In his 2007 letter titled “Our Biotech Future,” physicist and futurist Freeman Dyson envisioned a world where biotechnology infiltrates all aspects of human existence. From trees that generate power for homes to designer plants, animals, and people, Dyson believed the trend of biotechnology would lean toward commercialization and decentralization, much as computers have moved away from large centralized systems toward PCs and other personal electronics. Then, the idea that biotechnology applications should follow such a trend may have seemed like pure science fiction. Not now.

In July 2017, U.S. researchers successfully edited the genes of 167 human embryos to remove a mutation coding for a hereditary heart condition known as hypertrophic cardiomyopathy. This application of the gene-editing technology known as CRISPR-Cas9 stunned the world’s medical communities, not only for its successful outcome, but also for crossing the ethical “bright line” of applying gene-editing technology to humans. We now live in an age where biotechnology affects practically every aspect of our lives, including food supply, medical therapeutics, energy production, and environmental remediation. Diseases such as Hepatitis C can now actually be cured (a term not taken lightly in the medical science community), and other viral diseases, including HIV and HSV, are moving down the same path. Top innovations for 2016 included smart contact lenses for detection of glaucoma, diabetes, and hypertension; prosthetics that provide sensory feedback; autonomous wheelchairs; and affordable, personalized genome sequencing.

This flurry of innovation has triggered a steady expansion of companies and jobs in biopharma, medical devices, medical testing and research, high-tech manufacturing, and agriculture—the five industry sectors of the bioscience business community. According to the 2017 California Life Sciences Industry annual report, our state is home to 3,040 life sciences companies (192 more than last year) that employ more than 287,000 people. This highly trained workforce has developed novel drugs (1,269 currently in the FDA approval pipeline), devices and diagnostics (264 devices approved in 2015-16), and applications of biotechnology to produce sustainable energy. These companies produced more than $147 billion in revenue, received $4.4 billion in venture capital funding, and drove $22 billion in exports. The counties of Los Angeles and Orange boast approximately one-third of the total California-based bioscience companies, making it the second-largest bioscience business cluster in the United States, and analysts expect this trend of productivity and growth in local and national businesses to continue.

Many factors must work in tandem to support this rapid expansion, with academic excellence leading the way. A well-trained, highly educated workforce is essential to virtually all operations in this sector.
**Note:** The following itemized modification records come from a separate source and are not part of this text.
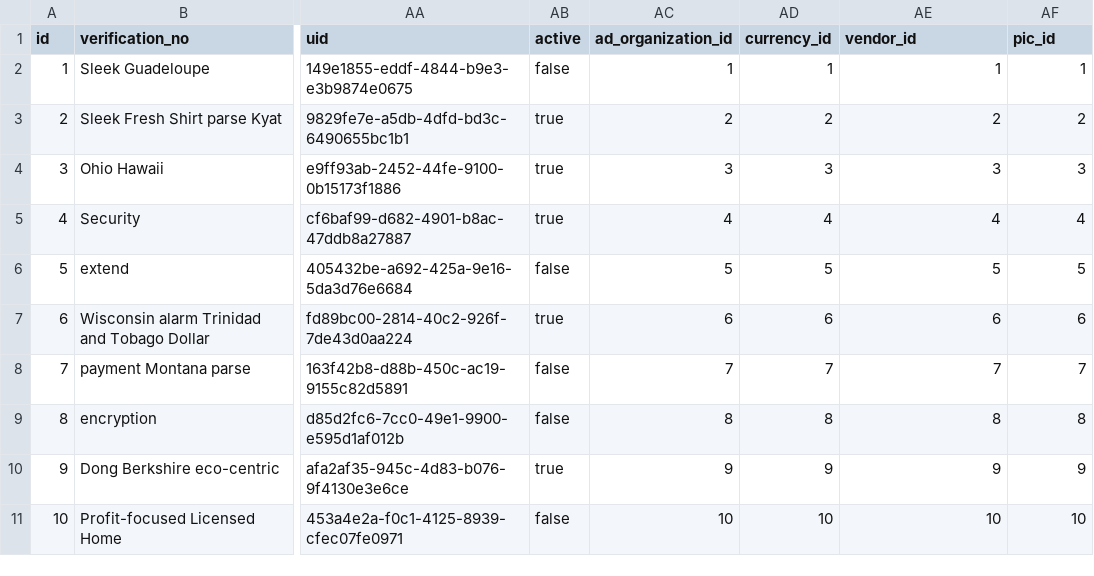
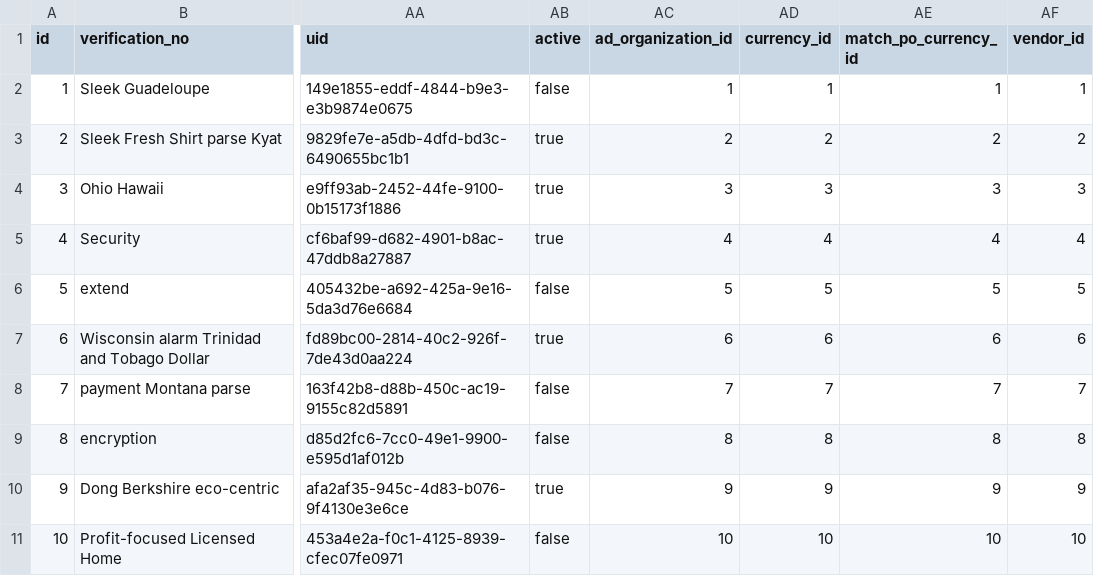
Before and after one commit to erid-rahmad/Eproch, a CSV file: src/main/resources/config/liquibase/fake-data/m_verification.csv, drawn as a sheet; only a part is shown, gaps mark what is left out; the diff names each change by its address in the sheet, - before the commit and + after, or states it on an @@ line.

Commit message:
BEP-29 Fix verification message dispatcher
Update match PO service

```diff
--- a/src/main/resources/config/liquibase/fake-data/m_verification.csv
+++ b/src/main/resources/config/liquibase/fake-data/m_verification.csv
-AE1: vendor_id
+AE1: match_po_currency_id
-AF1: pic_id
+AF1: vendor_id
```
Also changed, not shown: 25 other files.
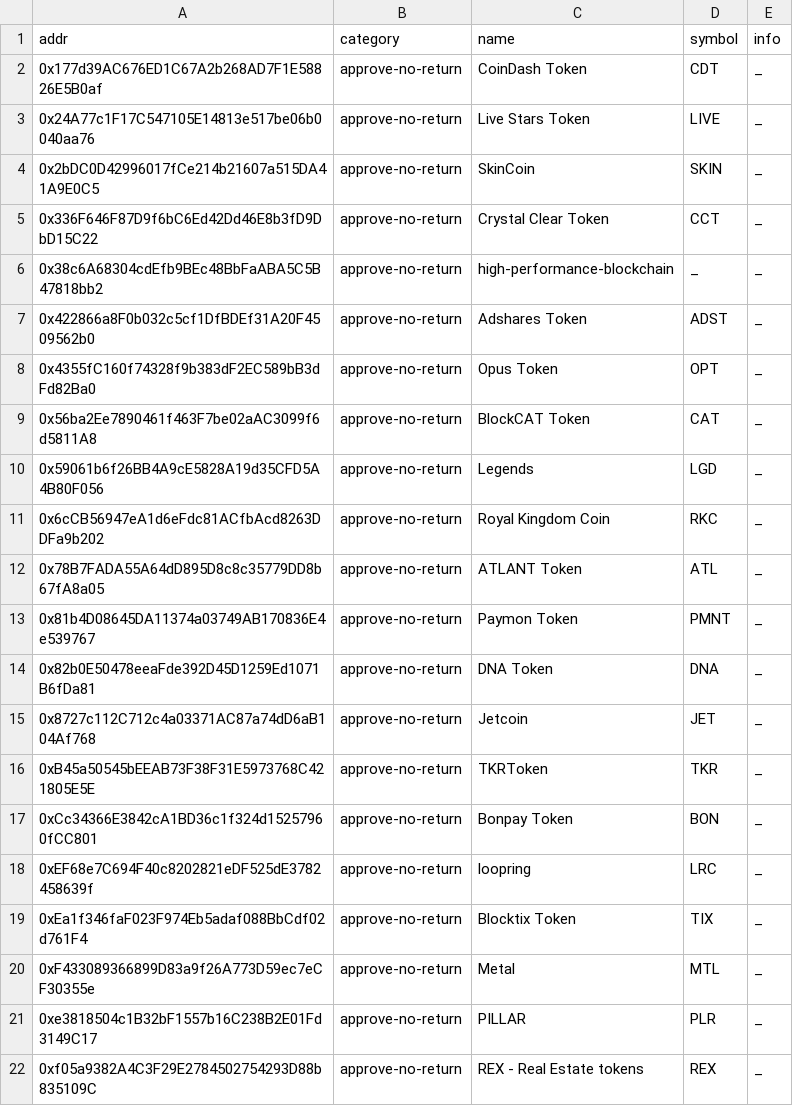
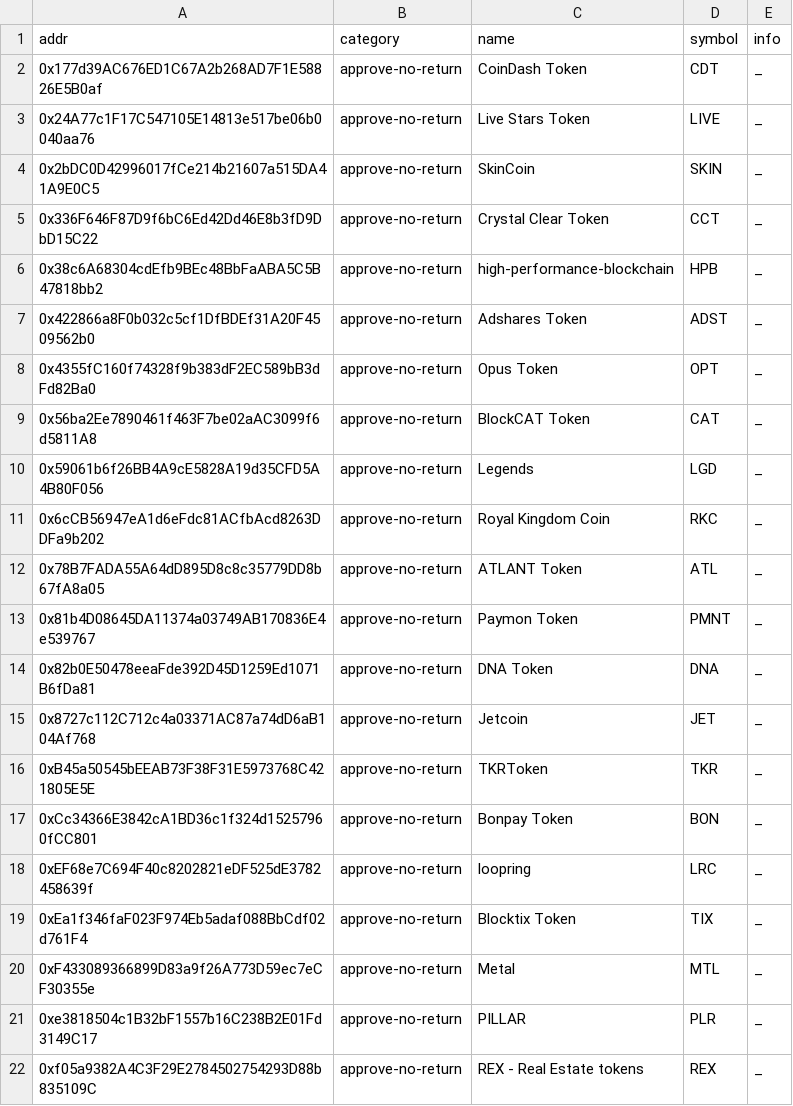
Before and after one commit to sec-bit/awesome-buggy-erc20-tokens, a CSV file: csv/approve-no-return_o.csv, drawn as a sheet.

```diff
--- a/csv/approve-no-return_o.csv
+++ b/csv/approve-no-return_o.csv
@@ -5,3 +5,3 @@ addr,category,name,symbol,info
 0x336F646F87D9f6bC6Ed42Dd46E8b3fD9DbD15C22,approve-no-return,Crystal Clear Token,CCT,_
-0x38c6A68304cdEfb9BEc48BbFaABA5C5B47818bb2,approve-no-return,high-performance-blockchain,_,_
+0x38c6A68304cdEfb9BEc48BbFaABA5C5B47818bb2,approve-no-return,high-performance-blockchain,HPB,_
 0x422866a8F0b032c5cf1DfBDEf31A20F4509562b0,approve-no-return,Adshares Token,ADST,_
```
Also changed, not shown: bad_top_tokens.csv, csv/transfer-no-return_o.csv, 35 other files.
Effective leaders in this area require training in the science underpinning the sector and in critical business-related skills, such as project management, scientific communication, teamwork, and regulatory affairs.

The new Master of Science in Biotechnology at Azusa Pacific does just that. The program trains future leaders in the biopharmaceutics and medical device business sectors and provides knowledge and skills in key aspects of biopharmaceutical drug development from early discovery to clinical application, focusing on informatics and biostatistics, clinical trials, project management, and regulatory affairs.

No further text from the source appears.